Only a quarter of organisations have security systems in place that were able to detect the WannaCry ransomware, but out of those organisations, 50% were unable to resist the attacks, a study has found.
Ponemon Institute conducted a study involving 202 senior-level security executives to discover their knowledge and understanding of cybersecurity risks, focusing on WannaCry, Petya - which disrupted health and financial institutions - and Vault 7 in particular.
On March 7 last year, a WikiLeaks leak revealed that the CIA had engineered several variants of malware, including Year Zero, Dark Matter, Weeping Angel, and HIVE, among others.
Ponemon’s study found that out of the three, most security experts had a high level of knowledge on WannaCry and Petya, but only a low level of knowledge and perception about the risk of Vault 7 attacks.
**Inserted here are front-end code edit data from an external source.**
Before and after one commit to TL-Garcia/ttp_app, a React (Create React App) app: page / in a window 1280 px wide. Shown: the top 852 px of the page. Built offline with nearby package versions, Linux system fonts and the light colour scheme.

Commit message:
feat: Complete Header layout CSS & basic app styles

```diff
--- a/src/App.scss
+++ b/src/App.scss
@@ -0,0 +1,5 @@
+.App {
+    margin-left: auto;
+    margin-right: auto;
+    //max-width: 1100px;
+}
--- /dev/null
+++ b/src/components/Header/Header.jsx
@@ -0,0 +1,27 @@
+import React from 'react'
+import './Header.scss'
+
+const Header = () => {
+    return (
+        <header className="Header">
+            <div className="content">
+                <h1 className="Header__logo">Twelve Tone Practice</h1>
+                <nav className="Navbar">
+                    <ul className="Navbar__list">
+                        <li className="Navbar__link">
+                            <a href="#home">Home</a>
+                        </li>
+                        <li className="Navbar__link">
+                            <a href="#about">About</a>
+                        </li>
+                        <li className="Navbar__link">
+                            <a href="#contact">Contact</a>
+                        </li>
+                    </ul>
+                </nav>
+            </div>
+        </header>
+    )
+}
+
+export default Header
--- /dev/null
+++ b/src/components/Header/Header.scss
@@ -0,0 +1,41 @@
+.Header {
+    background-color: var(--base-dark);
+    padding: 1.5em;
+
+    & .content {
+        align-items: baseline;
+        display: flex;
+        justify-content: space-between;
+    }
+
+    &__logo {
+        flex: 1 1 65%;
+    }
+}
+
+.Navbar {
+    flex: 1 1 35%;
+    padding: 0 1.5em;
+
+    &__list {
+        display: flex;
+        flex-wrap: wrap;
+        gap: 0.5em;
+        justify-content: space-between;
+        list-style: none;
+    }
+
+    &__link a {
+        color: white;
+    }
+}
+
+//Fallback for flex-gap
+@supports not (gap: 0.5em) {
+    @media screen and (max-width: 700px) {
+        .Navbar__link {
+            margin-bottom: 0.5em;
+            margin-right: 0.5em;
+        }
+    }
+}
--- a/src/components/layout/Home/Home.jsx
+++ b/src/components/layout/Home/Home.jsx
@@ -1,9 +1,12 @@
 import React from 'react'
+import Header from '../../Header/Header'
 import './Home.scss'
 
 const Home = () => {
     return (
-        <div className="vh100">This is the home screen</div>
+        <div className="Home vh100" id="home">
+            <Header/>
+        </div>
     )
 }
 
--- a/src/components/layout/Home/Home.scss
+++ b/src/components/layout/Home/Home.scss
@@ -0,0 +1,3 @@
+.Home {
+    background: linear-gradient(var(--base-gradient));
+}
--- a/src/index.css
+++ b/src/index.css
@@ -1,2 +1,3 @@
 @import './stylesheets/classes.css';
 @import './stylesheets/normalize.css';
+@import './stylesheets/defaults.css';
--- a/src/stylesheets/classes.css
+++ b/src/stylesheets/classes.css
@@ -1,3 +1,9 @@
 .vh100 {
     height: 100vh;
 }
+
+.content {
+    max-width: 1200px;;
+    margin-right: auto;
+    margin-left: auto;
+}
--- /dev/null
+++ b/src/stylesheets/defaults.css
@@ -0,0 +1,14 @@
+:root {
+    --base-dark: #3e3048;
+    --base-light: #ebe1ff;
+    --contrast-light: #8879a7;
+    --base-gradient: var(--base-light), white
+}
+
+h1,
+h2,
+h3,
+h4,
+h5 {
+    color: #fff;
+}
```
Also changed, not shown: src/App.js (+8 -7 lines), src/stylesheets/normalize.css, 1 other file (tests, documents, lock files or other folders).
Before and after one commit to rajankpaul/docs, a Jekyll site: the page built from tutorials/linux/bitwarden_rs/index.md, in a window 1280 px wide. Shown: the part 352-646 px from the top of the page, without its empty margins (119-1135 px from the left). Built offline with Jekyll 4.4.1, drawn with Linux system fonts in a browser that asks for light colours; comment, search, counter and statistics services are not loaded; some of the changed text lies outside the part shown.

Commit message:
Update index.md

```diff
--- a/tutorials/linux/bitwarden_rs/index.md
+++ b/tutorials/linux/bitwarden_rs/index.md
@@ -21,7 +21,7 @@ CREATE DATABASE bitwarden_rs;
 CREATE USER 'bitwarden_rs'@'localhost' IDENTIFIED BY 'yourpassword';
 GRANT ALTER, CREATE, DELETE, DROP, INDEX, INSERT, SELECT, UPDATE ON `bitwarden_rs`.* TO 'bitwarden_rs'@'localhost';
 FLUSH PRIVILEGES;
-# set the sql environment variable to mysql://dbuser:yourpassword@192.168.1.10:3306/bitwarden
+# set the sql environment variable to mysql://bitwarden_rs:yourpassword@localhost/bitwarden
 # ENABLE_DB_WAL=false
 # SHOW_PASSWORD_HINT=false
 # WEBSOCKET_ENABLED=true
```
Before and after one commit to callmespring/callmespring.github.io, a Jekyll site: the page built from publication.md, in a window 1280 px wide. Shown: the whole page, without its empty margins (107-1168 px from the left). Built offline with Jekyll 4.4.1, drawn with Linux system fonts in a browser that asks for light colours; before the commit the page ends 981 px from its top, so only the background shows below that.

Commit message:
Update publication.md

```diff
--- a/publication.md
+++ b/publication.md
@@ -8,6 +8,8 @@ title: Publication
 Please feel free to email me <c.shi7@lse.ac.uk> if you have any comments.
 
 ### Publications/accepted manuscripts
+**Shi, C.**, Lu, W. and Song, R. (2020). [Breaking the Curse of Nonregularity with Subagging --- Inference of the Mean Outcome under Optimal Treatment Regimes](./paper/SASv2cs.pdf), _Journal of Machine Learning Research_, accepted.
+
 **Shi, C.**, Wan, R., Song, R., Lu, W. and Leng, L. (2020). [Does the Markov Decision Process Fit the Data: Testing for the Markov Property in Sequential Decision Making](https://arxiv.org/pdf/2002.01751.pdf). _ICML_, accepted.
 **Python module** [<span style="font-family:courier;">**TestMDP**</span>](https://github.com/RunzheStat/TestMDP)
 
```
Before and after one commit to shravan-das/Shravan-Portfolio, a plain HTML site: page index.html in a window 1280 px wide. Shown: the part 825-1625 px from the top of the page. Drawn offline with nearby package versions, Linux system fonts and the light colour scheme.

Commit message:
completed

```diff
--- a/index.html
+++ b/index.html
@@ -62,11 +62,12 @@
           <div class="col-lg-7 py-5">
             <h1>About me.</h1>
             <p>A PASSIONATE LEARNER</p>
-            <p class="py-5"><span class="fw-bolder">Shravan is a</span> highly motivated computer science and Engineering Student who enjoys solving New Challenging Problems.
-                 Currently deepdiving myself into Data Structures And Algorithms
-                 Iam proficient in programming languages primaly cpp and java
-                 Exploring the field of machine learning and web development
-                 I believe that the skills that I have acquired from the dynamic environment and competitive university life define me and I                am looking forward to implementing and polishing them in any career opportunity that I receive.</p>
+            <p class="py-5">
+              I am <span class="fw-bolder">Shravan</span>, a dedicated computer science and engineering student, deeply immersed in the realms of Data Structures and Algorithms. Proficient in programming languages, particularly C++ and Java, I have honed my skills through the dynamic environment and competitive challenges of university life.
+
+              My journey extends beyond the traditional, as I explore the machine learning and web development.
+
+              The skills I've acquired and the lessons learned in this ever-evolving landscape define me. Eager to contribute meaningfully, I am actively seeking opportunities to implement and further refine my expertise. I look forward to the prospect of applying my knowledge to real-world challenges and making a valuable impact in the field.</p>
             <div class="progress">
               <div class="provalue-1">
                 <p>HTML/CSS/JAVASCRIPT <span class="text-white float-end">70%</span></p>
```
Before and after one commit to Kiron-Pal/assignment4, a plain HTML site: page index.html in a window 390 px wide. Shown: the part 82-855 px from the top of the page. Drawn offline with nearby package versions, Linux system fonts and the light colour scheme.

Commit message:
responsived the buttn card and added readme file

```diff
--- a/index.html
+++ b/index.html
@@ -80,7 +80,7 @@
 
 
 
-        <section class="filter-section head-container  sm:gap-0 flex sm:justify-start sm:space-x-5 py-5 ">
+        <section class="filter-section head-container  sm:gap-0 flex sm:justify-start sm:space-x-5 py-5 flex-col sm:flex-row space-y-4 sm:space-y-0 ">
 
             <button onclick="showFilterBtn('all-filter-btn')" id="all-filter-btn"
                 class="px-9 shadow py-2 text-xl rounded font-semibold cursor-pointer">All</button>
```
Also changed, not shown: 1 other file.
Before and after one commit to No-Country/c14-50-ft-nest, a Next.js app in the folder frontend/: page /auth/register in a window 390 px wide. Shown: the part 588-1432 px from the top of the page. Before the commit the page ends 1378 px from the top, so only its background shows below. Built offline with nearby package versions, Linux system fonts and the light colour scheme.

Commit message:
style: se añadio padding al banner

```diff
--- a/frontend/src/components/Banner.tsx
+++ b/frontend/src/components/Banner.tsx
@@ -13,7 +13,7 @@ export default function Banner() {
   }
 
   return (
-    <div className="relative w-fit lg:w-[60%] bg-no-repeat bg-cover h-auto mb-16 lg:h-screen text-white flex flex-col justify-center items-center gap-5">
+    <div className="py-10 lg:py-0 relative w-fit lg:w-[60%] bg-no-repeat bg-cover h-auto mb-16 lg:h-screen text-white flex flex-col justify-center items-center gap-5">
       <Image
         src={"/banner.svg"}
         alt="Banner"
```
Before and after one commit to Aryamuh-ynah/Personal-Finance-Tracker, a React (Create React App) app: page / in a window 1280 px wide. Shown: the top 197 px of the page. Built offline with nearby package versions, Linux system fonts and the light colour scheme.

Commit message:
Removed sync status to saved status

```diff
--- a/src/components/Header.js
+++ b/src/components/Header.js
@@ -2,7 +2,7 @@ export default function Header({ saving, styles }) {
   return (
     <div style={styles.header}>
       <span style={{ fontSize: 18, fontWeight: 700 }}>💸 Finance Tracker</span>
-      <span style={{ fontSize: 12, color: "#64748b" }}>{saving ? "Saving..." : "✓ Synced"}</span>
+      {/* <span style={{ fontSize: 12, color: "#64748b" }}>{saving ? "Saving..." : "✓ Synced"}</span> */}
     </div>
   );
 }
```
The highest level of awareness was for the Year Zero variant, for which 30% of respondents said they had a high level of knowledge.
A third of respondents stated they do not have the necessary expertise in-house to undertake cybersecurity threats, a result of both security staffing shortages and rising costs.
And less than 50% have little faith in their enabling security technologies, a factor multiplied by people and budget challenges.
The report delves deeper into the numbers and provides practical insights from SolarWinds MSP security VP Tim Brown, who has been consulted by the White House and the United States Congress for his expertise.
It also provides answers to critical questions such as:
- What are the major factors that affect an organisation’s vulnerability to cybersecurity threats?
- How can security professionals be proactive, rather than reactive to threats?
- How can organisations best prepare themselves to tackle cybersecurity threats?